By Cathleen Twardzik
Recently, a new initiative entitled “Somerville by Design” began. It will implement the urban design, as well as land use goals of the city’s SomerVision Comprehensive Plan.
The program’s kickoff occurred at the Center for Arts at the Armory, and it was the first of three free events to which the public is invited.
The event featured activities and exercises to assist community members and to discover their vision of the future of the neighborhoods that are located around Ball Square, Lowell Street and Magoun Square, as well as the Gilman Square Green Line stations.
Jeff Speck, author of Walkable City: How Downtown Can Save America One Step at a Time, which is the title of his upcoming book, is a nationally-recognized urban designer, as well as the former Design Director of the National Endowment for the Arts and co-author of Suburban Nation: The Rise of Sprawl and the Decline of the American Dream and of the Smart Growth Manual.
Speck participated in the City of Somerville’s planning team to coordinate design work.
“These types of participatory neighborhood-based plans are a national best-practice, and we also have a local example. The City of Somerville worked with Davis Square neighbors in the early 1980’s to prepare for the arrival of the Red Line,” said Brad Rawson of the Office of Strategic Planning and Community Development (OSPCD).
Aside from Speck’s presence, the kickoff event included activities such as providing residents with a chance to mark maps of neighborhoods to show areas that are functioning well, as well as the areas in which changes are needed.
Additionally, residents leafed through a stack of photographs of different types of buildings, and they decided if the photo they were looking depicted something that they wanted to see within the areas of business districts in Somerville around future Green Line stations.
“Based on the ideas that were shared and documented, city staff and its design consultants will prepare visual models and sketches of each neighborhood that community members will be asked to react to and critique at meetings on November 28 and 29,” said Rawson.
“The physical design of streets, public spaces and buildings is a major factor influencing residents’ quality of life and the character of the business environment.

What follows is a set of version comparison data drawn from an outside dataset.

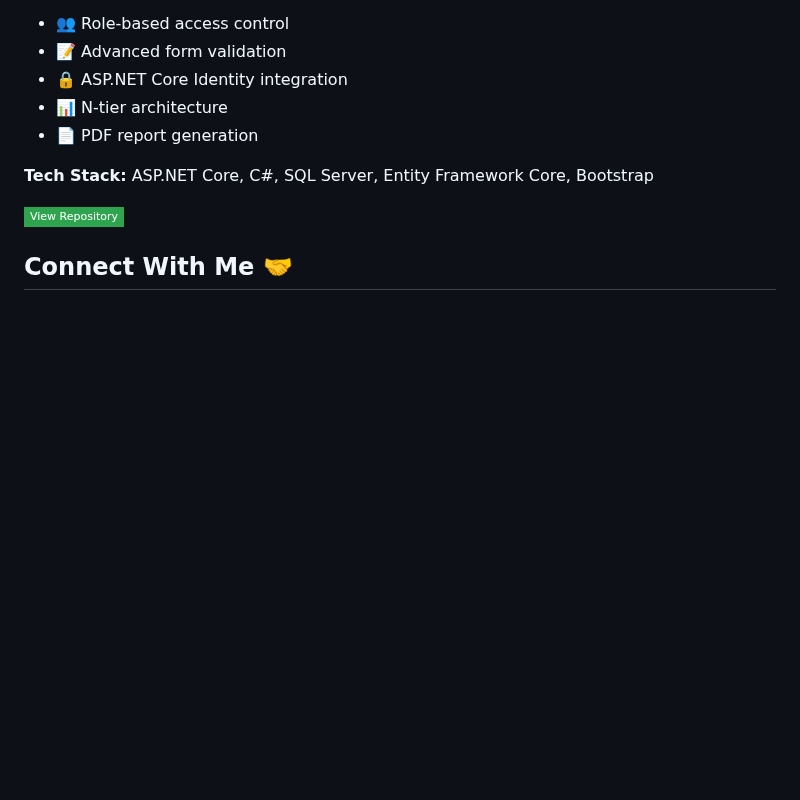
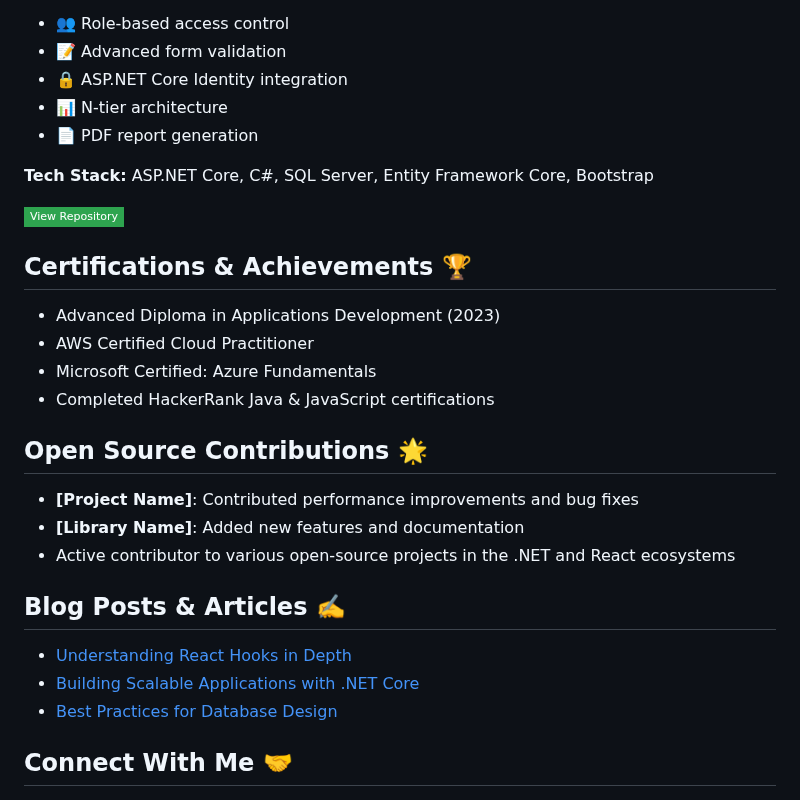
Before and after one commit to Ryan-Millard/Ryan-Millard, a Markdown page: README.md, the part around one of its changes. Rendered like a GitHub page; badges without logos; blank space fills up the shorter version.

```diff
--- a/README.md
+++ b/README.md
@@ -71,6 +93,27 @@ A web-based claim management system for Independent Contractor lecturers.
 
 [![View Repository](https://img.shields.io/badge/View_Repository-2ea44f?style=flat-square)](https://github.com/Ryan-Millard/Contract-Monthly-Claim-System---PROG6212-POE)
 
+## Certifications & Achievements 🏆
+
+- Advanced Diploma in Applications Development (2023)
+- AWS Certified Cloud Practitioner
+- Microsoft Certified: Azure Fundamentals
+- Completed HackerRank Java & JavaScript certifications
+
+## Open Source Contributions 🌟
+
+- **[Project Name]**: Contributed performance improvements and bug fixes
+- **[Library Name]**: Added new features and documentation
+- Active contributor to various open-source projects in the .NET and React ecosystems
+
+## Blog Posts & Articles ✍️
+
+<!-- BLOG-POST-LIST:START -->
+- [Understanding React Hooks in Depth](link-to-article)
+- [Building Scalable Applications with .NET Core](link-to-article)
+- [Best Practices for Database Design](link-to-article)
+<!-- BLOG-POST-LIST:END -->
+
 ## Connect With Me 🤝
 
 [![Email](https://img.shields.io/badge/Email-millardryandevon@gmail.com-D14836?style=flat-square&logo=gmail&logoColor=white)](mailto:millardryandevon@gmail.com)
```
Also changed, not shown: other parts of README.md (+29 -0 lines).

Physical design is also a great way to get residents involved in public policy, since anybody who lives or works in a neighborhood can provide valuable information about how a place functions,” he said.
Somerville by Design will include the development of design-based Neighborhood Plans for future Green Line station areas, and it will help shape a planned update of the city’s zoning ordinance. Neighborhood plans will allow members of the community to visualize a future in which a completed Green Line Extension will serve the needs of thriving, stable and walkable neighborhoods.

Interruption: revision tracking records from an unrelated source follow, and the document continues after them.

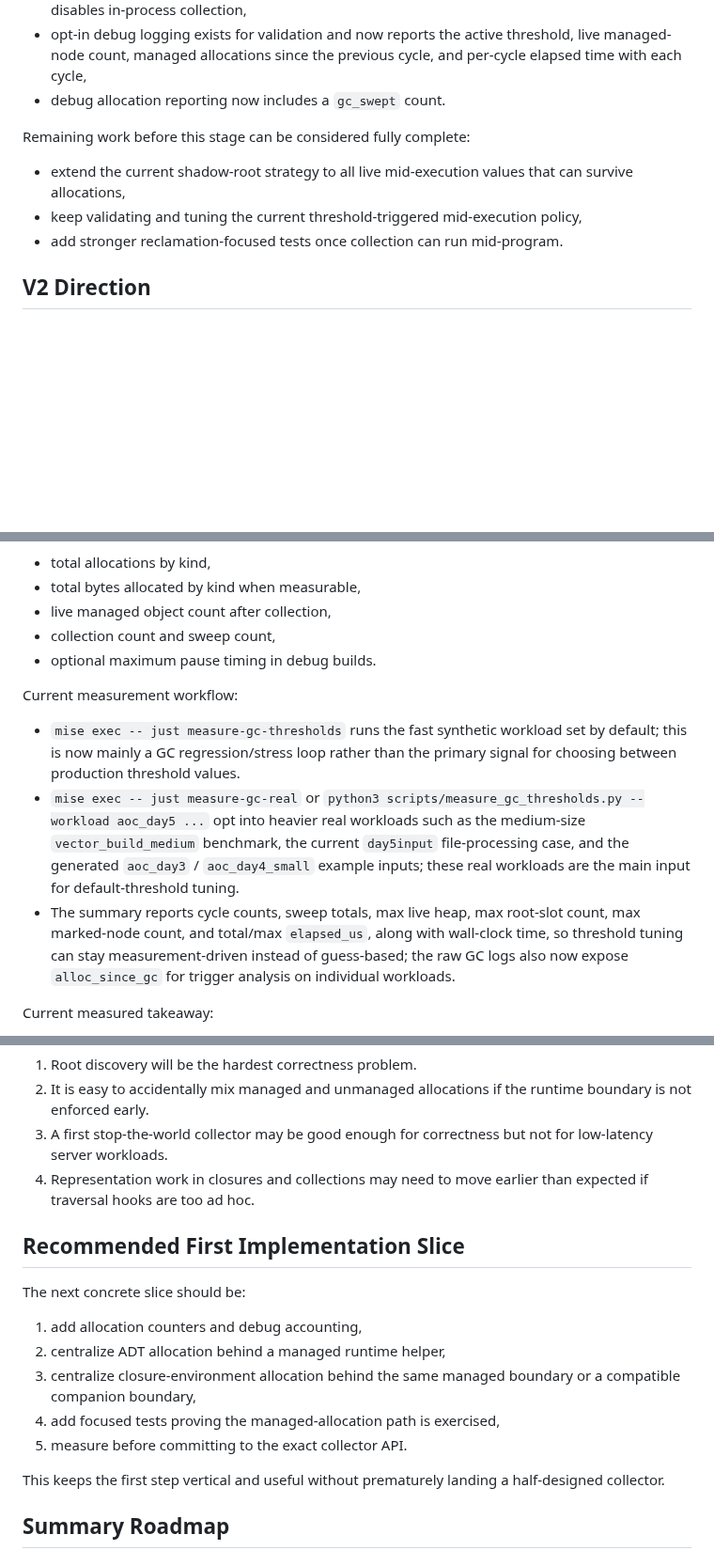
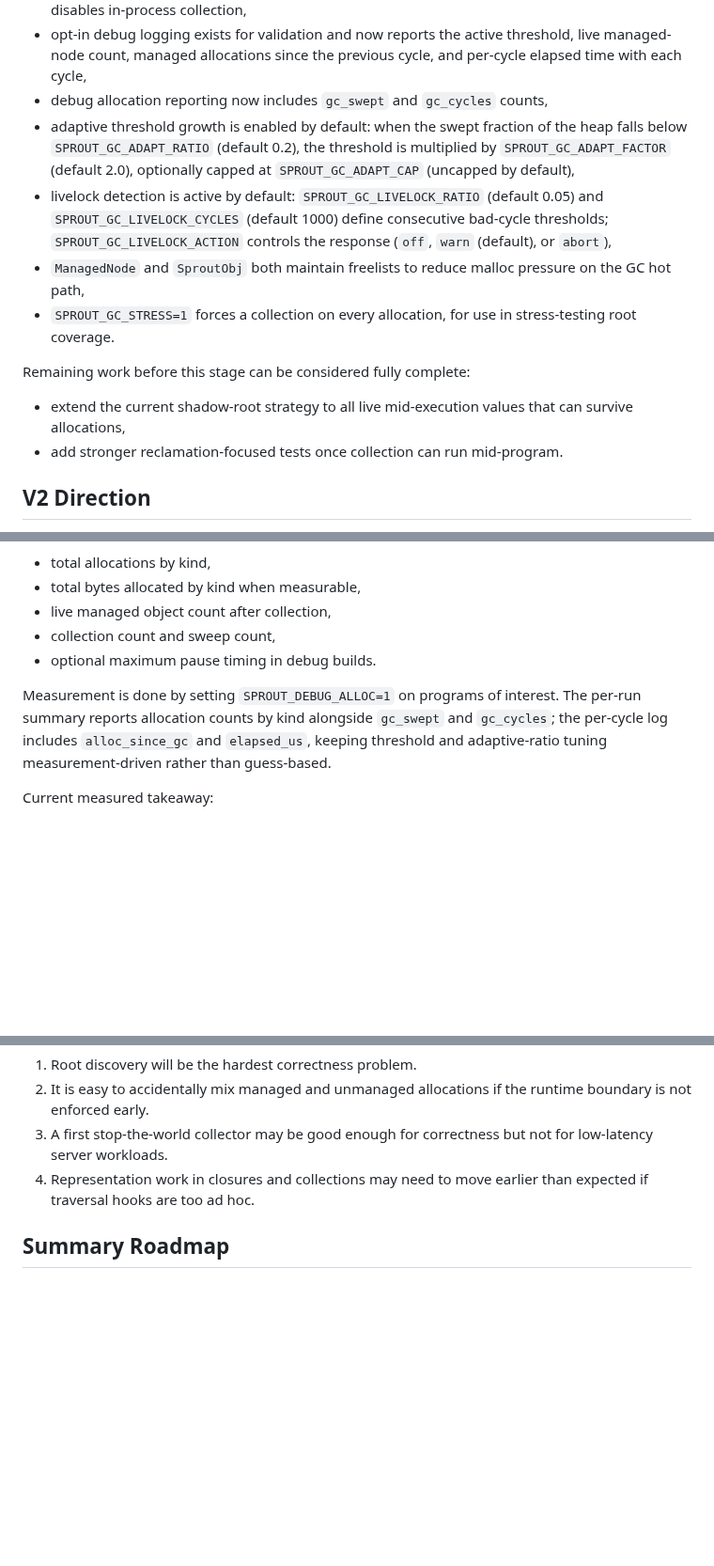
Before and after one commit to cthulhu666/sprout-lang, a Markdown page: docs/native-memory-management-v1-draft.md, 3 parts joined by grey strips. Shown at 94% size. Rendered like a GitHub page; blank space fills up the shorter version.

Commit message:
docs: update native-memory-management-v1-draft to current runtime state
- remove stale Python/interpreter-mode content (interpreter gone)
- document adaptive GC (SPROUT_GC_ADAPT_RATIO/FACTOR/CAP)
- document livelock detection (SPROUT_GC_LIVELOCK_RATIO/CYCLES/ACTION)
- document ManagedNode + SproutObj freelists
- document SPROUT_GC_STRESS stress mode
- add gc_cycles to debug reporting description
- replace dead just measure-gc-* and python script references with
  current SPROUT_DEBUG_ALLOC=1 measurement workflow
- delete vestigial "Recommended First Implementation Slice" section
  (all items completed in Stage 0/1)

Co-Authored-By: Claude Sonnet 4.6 <noreply@anthropic.com>

```diff
--- a/docs/native-memory-management-v1-draft.md
+++ b/docs/native-memory-management-v1-draft.md
@@ -234,13 +227,23 @@ Current implementation status:
 - opt-in debug logging exists for validation and now reports the active
   threshold, live managed-node count, managed allocations since the previous
   cycle, and per-cycle elapsed time with each cycle,
-- debug allocation reporting now includes a `gc_swept` count.
+- debug allocation reporting now includes `gc_swept` and `gc_cycles` counts,
+- adaptive threshold growth is enabled by default: when the swept fraction of
+  the heap falls below `SPROUT_GC_ADAPT_RATIO` (default 0.2), the threshold is
+  multiplied by `SPROUT_GC_ADAPT_FACTOR` (default 2.0), optionally capped at
+  `SPROUT_GC_ADAPT_CAP` (uncapped by default),
+- livelock detection is active by default: `SPROUT_GC_LIVELOCK_RATIO` (default
+  0.05) and `SPROUT_GC_LIVELOCK_CYCLES` (default 1000) define consecutive
+  bad-cycle thresholds; `SPROUT_GC_LIVELOCK_ACTION` controls the response
+  (`off`, `warn` (default), or `abort`),
+- `ManagedNode` and `SproutObj` both maintain freelists to reduce malloc
+  pressure on the GC hot path,
+- `SPROUT_GC_STRESS=1` forces a collection on every allocation, for use in
+  stress-testing root coverage.
 
 Remaining work before this stage can be considered fully complete:
 - extend the current shadow-root strategy to all live mid-execution values that
   can survive allocations,
-- keep validating and tuning the current threshold-triggered mid-execution
-  policy,
 - add stronger reclamation-focused tests once collection can run mid-program.
 
 ## V2 Direction
@@ -287,22 +290,11 @@ Recommended debug-mode outputs:
 - collection count and sweep count,
 - optional maximum pause timing in debug builds.
 
-Current measurement workflow:
-
-- `mise exec -- just measure-gc-thresholds` runs the fast synthetic workload
-  set by default; this is now mainly a GC regression/stress loop rather than
-  the primary signal for choosing between production threshold values.
-- `mise exec -- just measure-gc-real` or
-  `python3 scripts/measure_gc_thresholds.py --workload aoc_day5 ...` opt into
-  heavier real workloads such as the medium-size `vector_build_medium`
-  benchmark, the current `day5input` file-processing case, and the generated
-  `aoc_day3` / `aoc_day4_small` example inputs; these real workloads are the
-  main input for default-threshold tuning.
-- The summary reports cycle counts, sweep totals, max live heap, max root-slot
-  count, max marked-node count, and total/max `elapsed_us`, along with
-  wall-clock time, so threshold tuning can stay measurement-driven instead of
-  guess-based; the raw GC logs also now expose `alloc_since_gc` for trigger
-  analysis on individual workloads.
+Measurement is done by setting `SPROUT_DEBUG_ALLOC=1` on programs of interest.
+The per-run summary reports allocation counts by kind alongside `gc_swept` and
+`gc_cycles`; the per-cycle log includes `alloc_since_gc` and `elapsed_us`,
+keeping threshold and adaptive-ratio tuning measurement-driven rather than
+guess-based.
 
 Current measured takeaway:
 
@@ -332,20 +324,6 @@ features.
 4. Representation work in closures and collections may need to move earlier
    than expected if traversal hooks are too ad hoc.
 
-## Recommended First Implementation Slice
-
-The next concrete slice should be:
-
-1. add allocation counters and debug accounting,
-2. centralize ADT allocation behind a managed runtime helper,
-3. centralize closure-environment allocation behind the same managed boundary
-   or a compatible companion boundary,
-4. add focused tests proving the managed-allocation path is exercised,
-5. measure before committing to the exact collector API.
-
-This keeps the first step vertical and useful without prematurely landing a
-half-designed collector.
-
 ## Summary Roadmap
 
 ### V1
```
Also changed, not shown: other parts of docs/native-memory-management-v1-draft.md (+2 -9 lines).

The initiative will help implement SomerVision goals to conserve the character of existing residential areas while also ensuring context-sensitive growth around new Green Line transit stations. SomerVision and Somerville by Design are results of funding through a Challenge Grant from the U.S. Department of Housing and Urban Development’s Sustainable Communities Program.
Speck decided to become an author “because there was a very important story that I felt needed telling. I can only write well about what I am most interested in and also, I hope, most expert in, which is the design of the built environment and its impact on the quality of our lives.”
“My favorite part of writing is probably being afforded the opportunity to sit down and think carefully about the issues that concern me. Good writing is nothing more than good thinking, and it is rare today that we can take that pause to consider our lives deeply,” said Speck.
Interested individuals who may have questions about the initiative may call planning at (617) 625-6600, or visit www.somervillebydesign.com.